Over the course of the many years that followed, Shaw looked for answers as to why those qualities were so readily apparent in Cornwall. ‘The Drummer’ is the result of this questioning. It celebrates the spirit of a land and its people, and embodies the character of “steely determination” that arises in a community making their way in remote circumstances.

‘Origins of The Drummer’ at Millennium Gallery, St. Ives, 21st May – 21st June

Prior to the unveiling of The Drummer, an exhibition entitled ‘Origins of The Drummer’ will take place at the Millennium Gallery in St Ives, from 21st May to 21st June, showcasing drawings and maquettes that contributed towards the final work.

La Corrida: Dreams in Red, by Tim ShawThe show also provides an opportunity to view one of Shaw’s earlier installations, entitled ‘La Corrida: Dreams in Red’, that integrates elements of sound and light with modeled form. It was with this work that the inspiration for a figure poised on a ball began.

‘La Corrida’ was inspired by a three month residency in Andalucía, Spain. It depicts a world that rages with an explosive, ‘knife-edge’, passion and grace. Elements of beauty, sensuality and brutality are merged together. Bulls charge across the arena, figures dance, turn and gesture as if driven by an ever-present awareness of their mortality.

Private View: Saturday 21st May 2011, 7-9pm

‘Drummer’ Nears Completion

Casting of the final, fifteen foot high, bronze sculpture of ‘Drummer’, commissioned to stand in Truro’s main square outside the Hall for Cornwall theatre, is currently underway in London.
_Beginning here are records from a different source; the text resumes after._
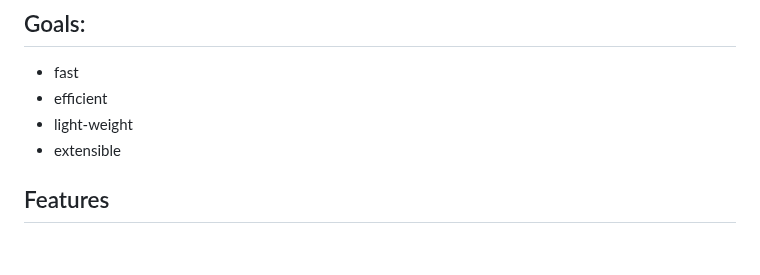
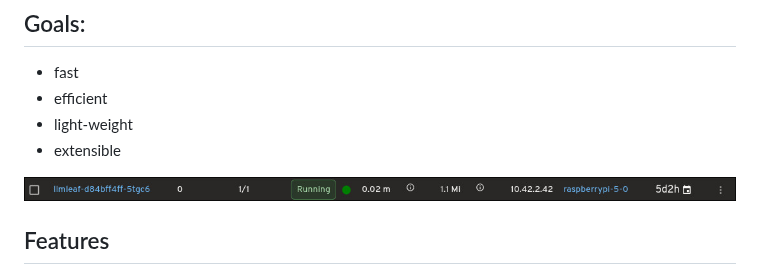
Before and after one commit to codefionn/llmleaf, a Markdown page: README.md, the part around the change. Drawn GitHub-style; pictures changed too: memory_usage.jpeg (added); blank space fills up the shorter version.

Commit message:
chore: Screenshot memory usage

```diff
--- a/README.md
+++ b/README.md
@@ -10,6 +10,8 @@ llmleaf is a llm proxy. It proxies different llm providers and their slighty dif
 - efficient
 - light-weight
 - extensible
+
+![Memory consumption in kubernetes cluster](./memory_usage.jpeg)
 
 ## Features
 
```
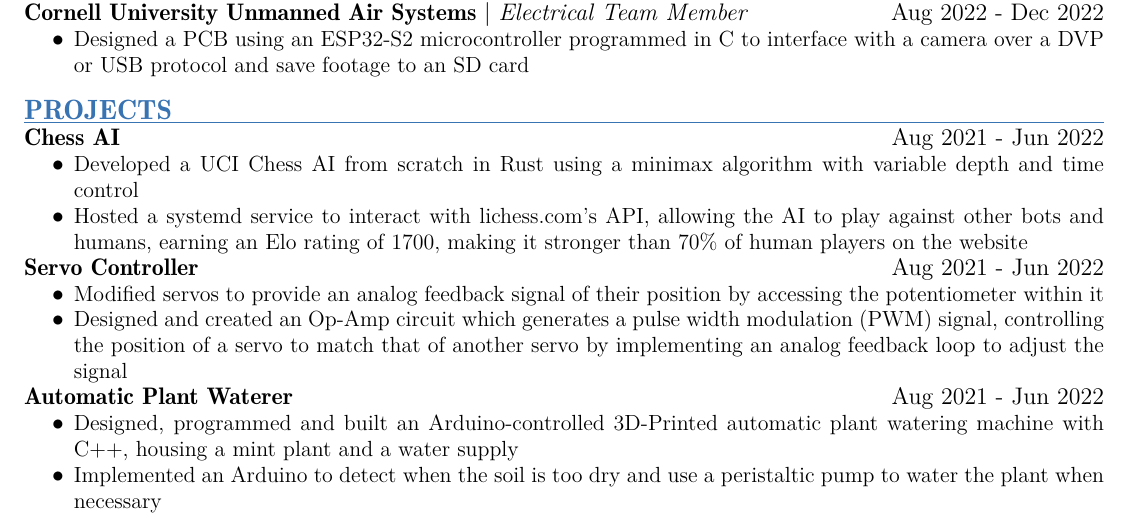
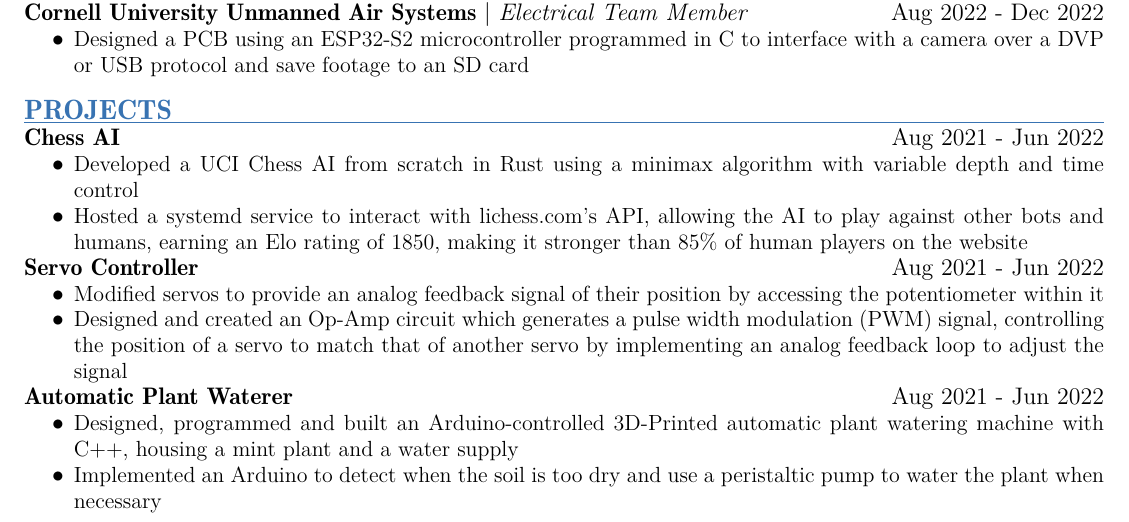
Before and after one commit to mse63/mse63.github.io, a LaTeX CV (Mahmoud_Elsharawy_Resume.tex): part of the page, cut so that both start at the same text. Compiled offline with pdfLaTeX.

Commit message:
Updated Resume

```diff
--- a/Mahmoud_Elsharawy_Resume.tex
+++ b/Mahmoud_Elsharawy_Resume.tex
@@ -100,7 +100,7 @@
     \subsubsection{Chess AI}{}{Aug 2021 - Jun 2022}
     \begin{itemize}
         \item Developed a UCI Chess AI from scratch in Rust using a minimax algorithm with variable depth and time control
-        \item Hosted a systemd service to interact with lichess.com's API, allowing the AI to play against other bots and humans, earning an Elo rating of 1700, making it stronger than 70\% of human players on the website
+        \item Hosted a systemd service to interact with lichess.com's API, allowing the AI to play against other bots and humans, earning an Elo rating of 1850, making it stronger than 85\% of human players on the website
     \end{itemize}
 
     \subsubsection{Servo Controller}{}{Aug 2021 - Jun 2022}
```
Also changed, not shown: Mahmoud_Elsharawy_Resume.pdf.
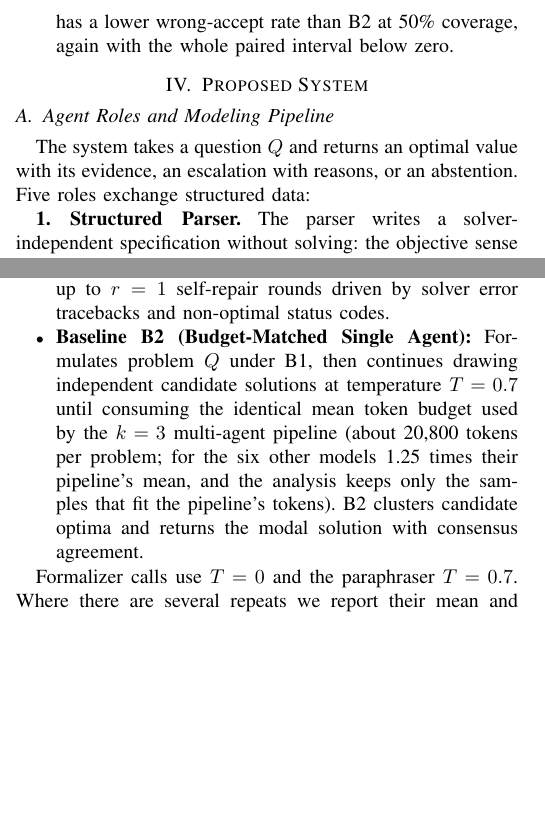
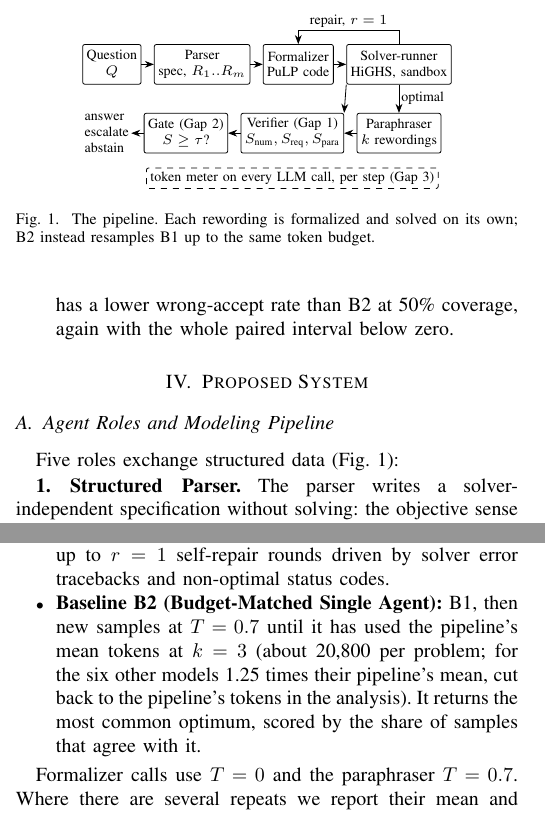
Before and after one commit to mushi0541/verified-optimization-agents, a LaTeX paper (docs/paper/main.tex): two parts of the columns of pages 3 and 4 of 10, joined at a grey line, cut at the place of the change, the shorter picture padded with empty space. Compiled offline with pdfLaTeX.

Commit message:
Paper: architecture figure in Section IV
The Phase 2 brief (Section 5.2) asks for an architecture diagram in the Proposed System section; the paper had only the README's Mermaid diagram. A one-column TikZ figure shows the roles, the repair loop, the verifier (Gap 1), the gate (Gap 2) and the token meter (Gap 3). To keep 10 pages, a sentence that repeated the Task paragraph is removed and the B2, paraphrase agreement and OPT-Engine sentences are shorter.

```diff
--- a/docs/paper/main.tex
+++ b/docs/paper/main.tex
@@ -17,6 +17,8 @@
 \usepackage{xcolor}
 \usepackage{cite}
 \usepackage{url}
+\usepackage{tikz}
+\usetikzlibrary{arrows.meta,positioning}
 \usepackage[hidelinks]{hyperref}
 
 \newcommand{\plan}[1]{\textcolor{gray}{\textit{[Plan: #1]}}}
@@ -253,8 +255,36 @@ wrong-accept rate than B2 at 50\% coverage, again with the whole paired interval
 \label{sec:system}
 
 \subsection{Agent Roles and Modeling Pipeline}
-The system takes a question $Q$ and returns an optimal value with its evidence, an escalation with reasons, or an
-abstention. Five roles exchange structured data:
+Five roles exchange structured data (Fig.~\ref{fig:architecture}):
+
+\begin{figure}[t]
+\centering
+\begin{tikzpicture}[font=\scriptsize, node distance=3mm and 2.2mm,
+  box/.style={draw, rounded corners=1pt, align=center, inner sep=2pt, minimum height=7mm},
+  result/.style={align=left, inner sep=1pt}, >={Stealth[length=1.6mm]}]
+\node[box] (q) {Question\\$Q$};
+\node[box, right=of q] (parse) {Parser\\spec, $R_1..R_m$};
+\node[box, right=of parse] (form) {Formalizer\\PuLP code};
+\node[box, right=of form] (solve) {Solver-runner\\HiGHS, sandbox};
+\node[box, below=5mm of solve] (para) {Paraphraser\\$k$ rewordings};
+\node[box, left=of para] (ver) {Verifier (Gap 1)\\$S_{\text{num}}, S_{\text{req}}, S_{\text{para}}$};
+\node[box, left=of ver] (gate) {Gate (Gap 2)\\$S \ge \tau$?};
+\node[result, left=of gate] (dec) {answer\\escalate\\abstain};
+\draw[->] (q) -- (parse);
+\draw[->] (parse) -- (form);
+\draw[->] (form) -- (solve);
+\draw[->] (solve.north) -- ++(0,2.5mm) -| node[pos=0.25, above, inner sep=1pt] {repair, $r = 1$} (form.north);
+\draw[->] (solve) -- node[right, inner sep=1pt] {optimal} (para);
+\draw[->] (solve.south west) -- (ver.north east);
+\draw[->] (para) -- (ver);
+\draw[->] (ver) -- (gate);
+\draw[->] (gate) -- (dec);
+\node[draw, dashed, rounded corners=1pt, inner sep=2pt, below=2.5mm of ver] {token meter on every LLM call, per step (Gap 3)};
+\end{tikzpicture}
+\caption{The pipeline. Each rewording is formalized and solved on its own; B2 instead resamples B1 up to the same
+token budget.}
+\label{fig:architecture}
+\end{figure}
 
 \textbf{1. Structured Parser.} The parser writes a solver-independent specification without solving: the objective
 sense and statement, the decision variables with their domains, the parameters with values and units, and a checklist
@@ -338,7 +368,7 @@ We evaluate the proposed pipeline against three reference systems:
 \begin{itemize}
 \item \textbf{Baseline B0 (Direct SIR):} the base paper's single-turn SIR. The model writes PuLP code for $Q$, and an optimal objective is the answer; otherwise the problem fails.
 \item \textbf{Baseline B1 (SIR with Self-Repair):} Extends B0 with up to $r=1$ self-repair rounds driven by solver error tracebacks and non-optimal status codes.
-\item \textbf{Baseline B2 (Budget-Matched Single Agent):} Formulates problem $Q$ under B1, then continues drawing independent candidate solutions at temperature $T=0.7$ until consuming the identical mean token budget used by the $k=3$ multi-agent pipeline (about 20,800 tokens per problem; for the six other models 1.25 times their pipeline's mean, and the analysis keeps only the samples that fit the pipeline's tokens). B2 clusters candidate optima and returns the modal solution with consensus agreement.
+\item \textbf{Baseline B2 (Budget-Matched Single Agent):} B1, then new samples at $T = 0.7$ until it has used the pipeline's mean tokens at $k = 3$ (about 20,800 per problem; for the six other models 1.25 times their pipeline's mean, cut back to the pipeline's tokens in the analysis). It returns the most common optimum, scored by the share of samples that agree with it.
 \end{itemize}
 
 Formalizer calls use $T = 0$ and the paraphraser $T = 0.7$. Where there are several repeats we report their mean and
```
Also changed, not shown: docs/paper/main.tex (6 more changed lines).
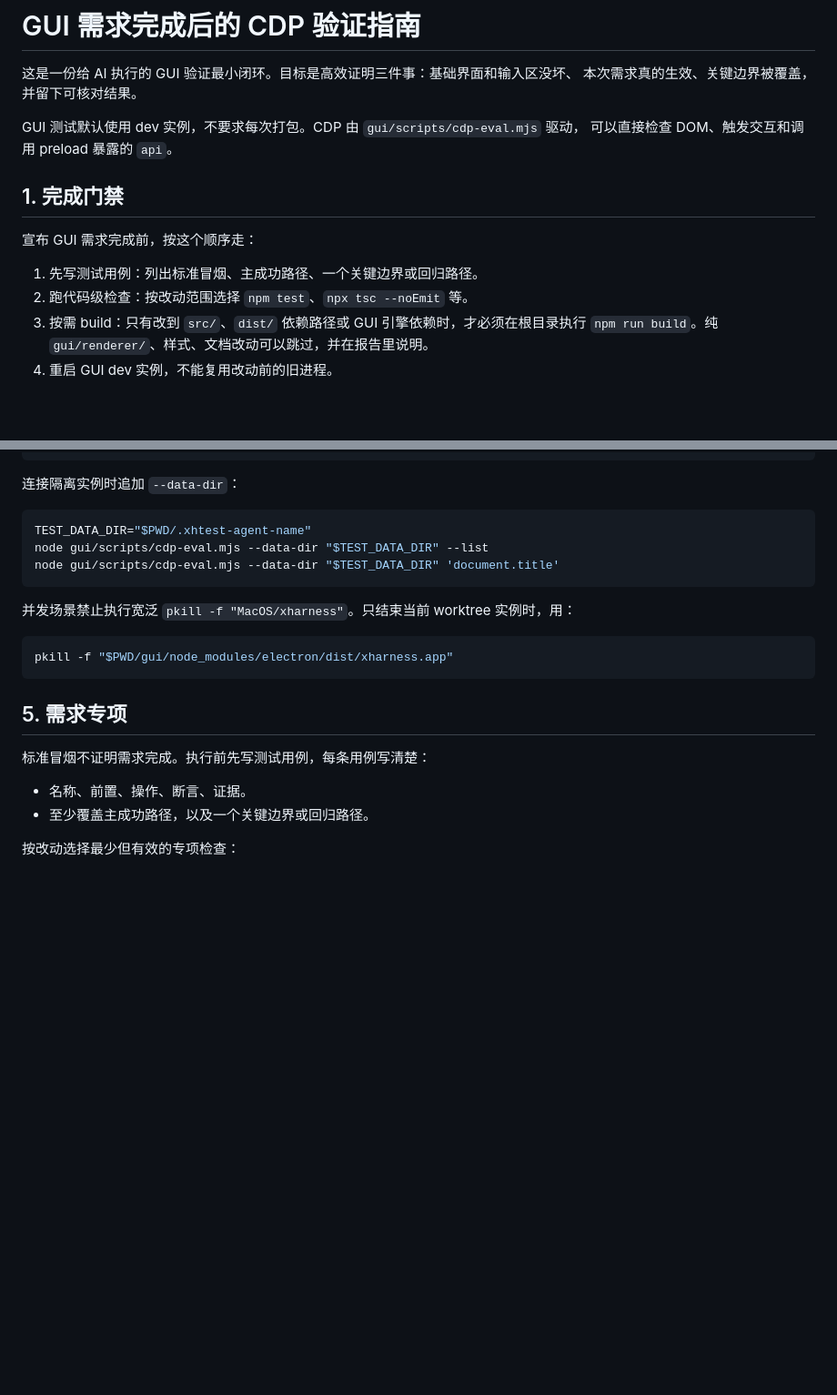
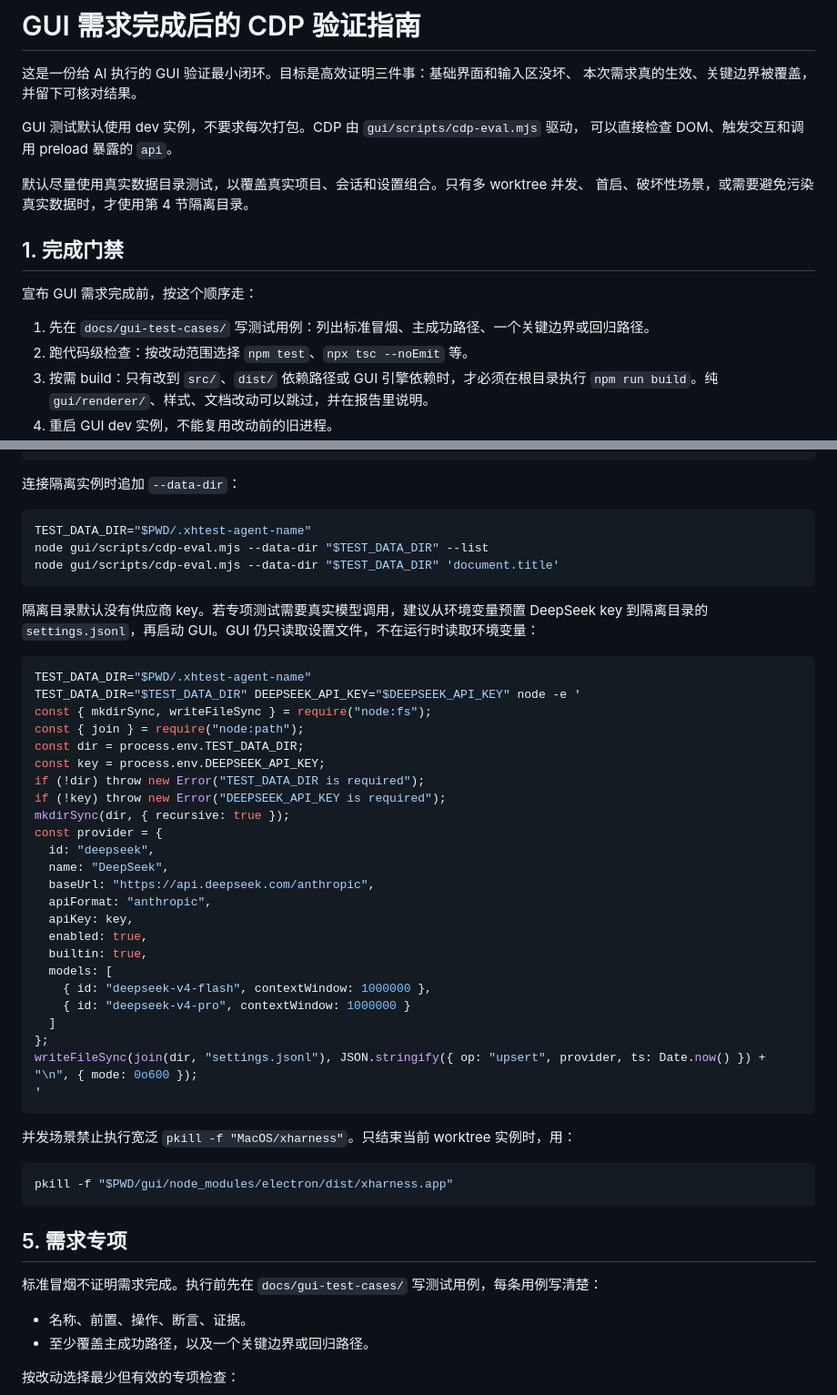
Before and after one commit to linearuncle/xharness, a Markdown page: docs/cdp-testing.md, 2 parts joined by grey strips. Shown at 91% size. Rendered like a GitHub page; blank space fills up the shorter version.

````diff
--- a/docs/cdp-testing.md
+++ b/docs/cdp-testing.md
@@ -6,11 +6,14 @@
 GUI 测试默认使用 dev 实例，不要求每次打包。CDP 由 `gui/scripts/cdp-eval.mjs` 驱动，
 可以直接检查 DOM、触发交互和调用 preload 暴露的 `api`。
 
+默认尽量使用真实数据目录测试，以覆盖真实项目、会话和设置组合。只有多 worktree 并发、
+首启、破坏性场景，或需要避免污染真实数据时，才使用第 4 节隔离目录。
+
 ## 1. 完成门禁
 
 宣布 GUI 需求完成前，按这个顺序走：
 
-1. 先写测试用例：列出标准冒烟、主成功路径、一个关键边界或回归路径。
+1. 先在 `docs/gui-test-cases/` 写测试用例：列出标准冒烟、主成功路径、一个关键边界或回归路径。
 2. 跑代码级检查：按改动范围选择 `npm test`、`npx tsc --noEmit` 等。
 3. 按需 build：只有改到 `src/`、`dist/` 依赖路径或 GUI 引擎依赖时，才必须在根目录执行
    `npm run build`。纯 `gui/renderer/`、样式、文档改动可以跳过，并在报告里说明。
@@ -93,6 +96,36 @@ node gui/scripts/cdp-eval.mjs --data-dir "$TEST_DATA_DIR" --list
 node gui/scripts/cdp-eval.mjs --data-dir "$TEST_DATA_DIR" 'document.title'
 ```
 
+隔离目录默认没有供应商 key。若专项测试需要真实模型调用，建议从环境变量预置 DeepSeek key
+到隔离目录的 `settings.jsonl`，再启动 GUI。GUI 仍只读取设置文件，不在运行时读取环境变量：
+
+```bash
+TEST_DATA_DIR="$PWD/.xhtest-agent-name"
+TEST_DATA_DIR="$TEST_DATA_DIR" DEEPSEEK_API_KEY="$DEEPSEEK_API_KEY" node -e '
+const { mkdirSync, writeFileSync } = require("node:fs");
+const { join } = require("node:path");
+const dir = process.env.TEST_DATA_DIR;
+const key = process.env.DEEPSEEK_API_KEY;
+if (!dir) throw new Error("TEST_DATA_DIR is required");
+if (!key) throw new Error("DEEPSEEK_API_KEY is required");
+mkdirSync(dir, { recursive: true });
+const provider = {
+  id: "deepseek",
+  name: "DeepSeek",
+  baseUrl: "https://api.deepseek.com/anthropic",
+  apiFormat: "anthropic",
+  apiKey: key,
+  enabled: true,
+  builtin: true,
+  models: [
+    { id: "deepseek-v4-flash", contextWindow: 1000000 },
+    { id: "deepseek-v4-pro", contextWindow: 1000000 }
+  ]
+};
+writeFileSync(join(dir, "settings.jsonl"), JSON.stringify({ op: "upsert", provider, ts: Date.now() }) + "\n", { mode: 0o600 });
+'
+```
+
 并发场景禁止执行宽泛 `pkill -f "MacOS/xharness"`。只结束当前 worktree 实例时，用：
 
 ```bash
@@ -101,7 +134,7 @@ pkill -f "$PWD/gui/node_modules/electron/dist/xharness.app"
 
 ## 5. 需求专项
 
-标准冒烟不证明需求完成。执行前先写测试用例，每条用例写清楚：
+标准冒烟不证明需求完成。执行前先在 `docs/gui-test-cases/` 写测试用例，每条用例写清楚：
 
 - 名称、前置、操作、断言、证据。
 - 至少覆盖主成功路径，以及一个关键边界或回归路径。
````
Also changed, not shown: docs/gui-test-cases/20260803-gui-test-case-folder.md (added, +21 -0 lines), docs/gui-test-cases/README.md (added, +48 -0 lines).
The modelling work was completed on this piece in December 2010 and, shortly after this, the foundry began the process of taking moulds from the model where it stood in a remote Cornish studio before transporting them up to London for the work to be completed.

Tim Shaw working on 'Drummer'It is hoped that the cast will contain both an ingot of Cornish tin and Cornish copper, symbolically thrown into the crucible to figuratively connect the sculpture to the land around it.

As soon as a date can be confirmed for completion of the casting (estimated late May – June 2011), an announcement will be made regarding its unveiling, including details of who will unveil the piece and the date and time of accompanying festivities.

Concurrent to this event, the Millennium Gallery will be hosting an exhibition of the drawings and machetes that formed the preliminary work to ‘Drummer’,  as well as providing another opportunity to view the installation produced between 1996 to 1999, La Corrida: Dreams in Red, a piece which constituted part of the original inspiration for ‘Drummer’.